ABOUT THIS EXERCISE: Search the data for the string "false" and extract every line where it appears.

[Before-and-after change data]
- Opening Delimiter -
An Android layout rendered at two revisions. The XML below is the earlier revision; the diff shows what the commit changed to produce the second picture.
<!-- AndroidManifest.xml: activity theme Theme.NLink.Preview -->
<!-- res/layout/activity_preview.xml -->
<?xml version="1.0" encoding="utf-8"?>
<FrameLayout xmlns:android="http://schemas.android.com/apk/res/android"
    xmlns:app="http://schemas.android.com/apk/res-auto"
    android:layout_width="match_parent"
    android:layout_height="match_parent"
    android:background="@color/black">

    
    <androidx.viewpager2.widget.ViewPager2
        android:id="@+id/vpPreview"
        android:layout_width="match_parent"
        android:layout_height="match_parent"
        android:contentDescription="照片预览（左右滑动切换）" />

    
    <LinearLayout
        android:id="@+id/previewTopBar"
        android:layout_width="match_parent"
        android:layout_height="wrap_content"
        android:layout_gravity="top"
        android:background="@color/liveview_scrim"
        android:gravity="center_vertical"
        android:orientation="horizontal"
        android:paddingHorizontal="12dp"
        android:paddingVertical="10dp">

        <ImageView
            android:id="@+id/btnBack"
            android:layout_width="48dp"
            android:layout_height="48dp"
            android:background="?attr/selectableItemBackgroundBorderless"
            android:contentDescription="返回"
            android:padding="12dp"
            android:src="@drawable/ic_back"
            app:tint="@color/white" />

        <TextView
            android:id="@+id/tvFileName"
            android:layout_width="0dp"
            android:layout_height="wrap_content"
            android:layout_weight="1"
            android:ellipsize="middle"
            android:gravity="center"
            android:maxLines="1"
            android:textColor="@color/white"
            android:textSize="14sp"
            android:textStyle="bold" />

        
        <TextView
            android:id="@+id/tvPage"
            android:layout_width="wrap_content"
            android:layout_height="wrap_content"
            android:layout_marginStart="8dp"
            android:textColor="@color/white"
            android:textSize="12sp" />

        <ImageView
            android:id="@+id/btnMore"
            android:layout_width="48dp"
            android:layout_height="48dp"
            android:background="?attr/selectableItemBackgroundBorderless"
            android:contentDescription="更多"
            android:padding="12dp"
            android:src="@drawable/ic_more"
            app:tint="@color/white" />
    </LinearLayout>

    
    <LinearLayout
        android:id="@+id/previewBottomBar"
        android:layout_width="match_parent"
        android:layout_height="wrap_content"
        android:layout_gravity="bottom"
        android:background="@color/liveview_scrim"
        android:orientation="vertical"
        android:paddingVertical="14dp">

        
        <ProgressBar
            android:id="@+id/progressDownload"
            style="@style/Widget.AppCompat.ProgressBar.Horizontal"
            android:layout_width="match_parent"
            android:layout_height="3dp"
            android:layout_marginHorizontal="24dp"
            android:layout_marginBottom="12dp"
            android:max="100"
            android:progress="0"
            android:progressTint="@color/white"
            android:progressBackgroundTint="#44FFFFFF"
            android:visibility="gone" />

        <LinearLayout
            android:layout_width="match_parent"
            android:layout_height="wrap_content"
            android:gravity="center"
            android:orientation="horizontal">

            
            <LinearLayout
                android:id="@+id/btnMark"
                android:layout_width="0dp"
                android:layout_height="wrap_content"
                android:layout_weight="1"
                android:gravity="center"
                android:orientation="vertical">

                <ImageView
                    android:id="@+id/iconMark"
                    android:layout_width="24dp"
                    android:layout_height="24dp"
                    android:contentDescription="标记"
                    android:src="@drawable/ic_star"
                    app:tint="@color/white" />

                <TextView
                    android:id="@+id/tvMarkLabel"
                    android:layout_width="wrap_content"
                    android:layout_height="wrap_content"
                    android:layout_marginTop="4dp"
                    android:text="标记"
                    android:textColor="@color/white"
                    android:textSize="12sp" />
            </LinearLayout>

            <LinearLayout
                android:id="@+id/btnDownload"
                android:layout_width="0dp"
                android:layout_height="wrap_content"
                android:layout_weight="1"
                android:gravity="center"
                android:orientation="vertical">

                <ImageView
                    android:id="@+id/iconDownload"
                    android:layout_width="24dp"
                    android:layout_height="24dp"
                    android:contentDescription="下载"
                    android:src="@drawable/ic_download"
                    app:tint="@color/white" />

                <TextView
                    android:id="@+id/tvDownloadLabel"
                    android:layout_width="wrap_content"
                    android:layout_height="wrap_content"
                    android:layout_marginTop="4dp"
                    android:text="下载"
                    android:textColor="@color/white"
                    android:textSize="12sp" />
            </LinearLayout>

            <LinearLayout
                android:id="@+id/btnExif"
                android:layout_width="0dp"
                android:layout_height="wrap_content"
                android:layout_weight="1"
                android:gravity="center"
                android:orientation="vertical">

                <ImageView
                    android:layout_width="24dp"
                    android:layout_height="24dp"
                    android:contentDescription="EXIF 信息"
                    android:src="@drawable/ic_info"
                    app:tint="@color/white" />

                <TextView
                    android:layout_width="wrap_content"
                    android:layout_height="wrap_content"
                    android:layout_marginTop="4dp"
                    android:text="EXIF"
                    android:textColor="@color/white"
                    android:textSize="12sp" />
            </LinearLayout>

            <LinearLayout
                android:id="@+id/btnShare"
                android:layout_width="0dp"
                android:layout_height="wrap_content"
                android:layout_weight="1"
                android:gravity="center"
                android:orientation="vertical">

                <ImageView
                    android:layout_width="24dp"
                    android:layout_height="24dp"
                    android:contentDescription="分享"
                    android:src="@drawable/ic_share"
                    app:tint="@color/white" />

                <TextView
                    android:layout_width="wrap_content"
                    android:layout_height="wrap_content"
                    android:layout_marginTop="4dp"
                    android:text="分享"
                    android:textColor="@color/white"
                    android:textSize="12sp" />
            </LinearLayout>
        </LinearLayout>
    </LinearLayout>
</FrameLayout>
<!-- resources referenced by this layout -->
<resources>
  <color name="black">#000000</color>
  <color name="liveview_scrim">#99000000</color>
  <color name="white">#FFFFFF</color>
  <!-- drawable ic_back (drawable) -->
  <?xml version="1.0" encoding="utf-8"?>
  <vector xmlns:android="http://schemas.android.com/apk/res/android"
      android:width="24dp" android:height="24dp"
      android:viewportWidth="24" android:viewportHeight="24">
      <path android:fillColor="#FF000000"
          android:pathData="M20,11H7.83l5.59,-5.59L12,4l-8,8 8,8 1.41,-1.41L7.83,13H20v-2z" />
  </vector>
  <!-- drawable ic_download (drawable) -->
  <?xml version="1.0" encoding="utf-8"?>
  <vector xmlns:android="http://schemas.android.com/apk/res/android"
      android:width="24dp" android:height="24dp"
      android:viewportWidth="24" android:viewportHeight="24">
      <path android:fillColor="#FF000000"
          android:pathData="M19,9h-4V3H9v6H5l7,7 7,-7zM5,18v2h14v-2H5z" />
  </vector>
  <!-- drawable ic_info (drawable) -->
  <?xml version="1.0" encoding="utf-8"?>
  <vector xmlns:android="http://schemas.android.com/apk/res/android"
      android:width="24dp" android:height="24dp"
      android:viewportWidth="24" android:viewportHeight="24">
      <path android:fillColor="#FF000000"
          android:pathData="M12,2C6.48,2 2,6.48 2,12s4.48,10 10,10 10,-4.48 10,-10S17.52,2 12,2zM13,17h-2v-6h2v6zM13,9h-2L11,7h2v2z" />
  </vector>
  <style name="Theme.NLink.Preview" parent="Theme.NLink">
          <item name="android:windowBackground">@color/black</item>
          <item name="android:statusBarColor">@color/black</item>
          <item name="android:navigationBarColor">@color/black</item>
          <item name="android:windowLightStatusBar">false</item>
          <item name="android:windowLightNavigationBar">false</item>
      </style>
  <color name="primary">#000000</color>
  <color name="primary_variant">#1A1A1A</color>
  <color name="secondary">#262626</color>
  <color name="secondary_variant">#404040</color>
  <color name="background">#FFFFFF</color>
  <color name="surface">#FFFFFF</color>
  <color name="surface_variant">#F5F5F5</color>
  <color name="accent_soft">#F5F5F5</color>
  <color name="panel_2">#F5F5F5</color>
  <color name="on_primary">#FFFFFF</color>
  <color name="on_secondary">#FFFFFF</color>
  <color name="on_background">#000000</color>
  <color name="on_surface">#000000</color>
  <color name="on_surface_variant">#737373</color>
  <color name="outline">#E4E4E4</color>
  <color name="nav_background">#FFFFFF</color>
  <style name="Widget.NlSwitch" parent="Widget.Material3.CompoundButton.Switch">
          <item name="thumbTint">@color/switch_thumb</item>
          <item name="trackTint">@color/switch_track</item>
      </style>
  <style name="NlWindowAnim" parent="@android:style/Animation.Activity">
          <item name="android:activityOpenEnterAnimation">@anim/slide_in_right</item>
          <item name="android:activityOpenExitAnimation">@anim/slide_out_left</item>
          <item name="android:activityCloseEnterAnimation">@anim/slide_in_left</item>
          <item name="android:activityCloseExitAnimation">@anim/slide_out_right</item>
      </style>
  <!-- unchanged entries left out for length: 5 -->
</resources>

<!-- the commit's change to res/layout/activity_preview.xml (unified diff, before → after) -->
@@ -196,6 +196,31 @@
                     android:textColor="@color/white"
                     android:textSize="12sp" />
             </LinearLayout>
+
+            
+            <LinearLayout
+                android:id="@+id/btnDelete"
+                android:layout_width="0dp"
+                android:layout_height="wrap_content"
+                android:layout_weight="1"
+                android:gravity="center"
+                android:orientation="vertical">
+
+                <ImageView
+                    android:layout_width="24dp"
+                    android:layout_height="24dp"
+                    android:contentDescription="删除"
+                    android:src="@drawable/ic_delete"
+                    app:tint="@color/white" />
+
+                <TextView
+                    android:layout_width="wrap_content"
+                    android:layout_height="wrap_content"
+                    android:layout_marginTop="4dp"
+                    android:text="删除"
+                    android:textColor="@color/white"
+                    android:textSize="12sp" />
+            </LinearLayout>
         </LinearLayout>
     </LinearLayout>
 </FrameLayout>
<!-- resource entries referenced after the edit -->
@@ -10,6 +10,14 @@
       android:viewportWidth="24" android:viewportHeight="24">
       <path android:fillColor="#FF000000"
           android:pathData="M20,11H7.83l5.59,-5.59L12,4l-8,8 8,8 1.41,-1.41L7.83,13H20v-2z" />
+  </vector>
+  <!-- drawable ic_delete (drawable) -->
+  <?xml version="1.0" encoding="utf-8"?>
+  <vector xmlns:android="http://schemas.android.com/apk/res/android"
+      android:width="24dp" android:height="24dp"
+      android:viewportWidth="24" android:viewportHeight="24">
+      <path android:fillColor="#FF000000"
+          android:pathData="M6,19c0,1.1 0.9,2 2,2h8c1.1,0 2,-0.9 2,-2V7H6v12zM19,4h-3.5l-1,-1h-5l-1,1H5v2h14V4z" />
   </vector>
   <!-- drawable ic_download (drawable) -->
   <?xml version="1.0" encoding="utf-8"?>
- Closing Delimiter -
SOLUTION:
          <item name="android:windowLightStatusBar">false</item>
          <item name="android:windowLightNavigationBar">false</item>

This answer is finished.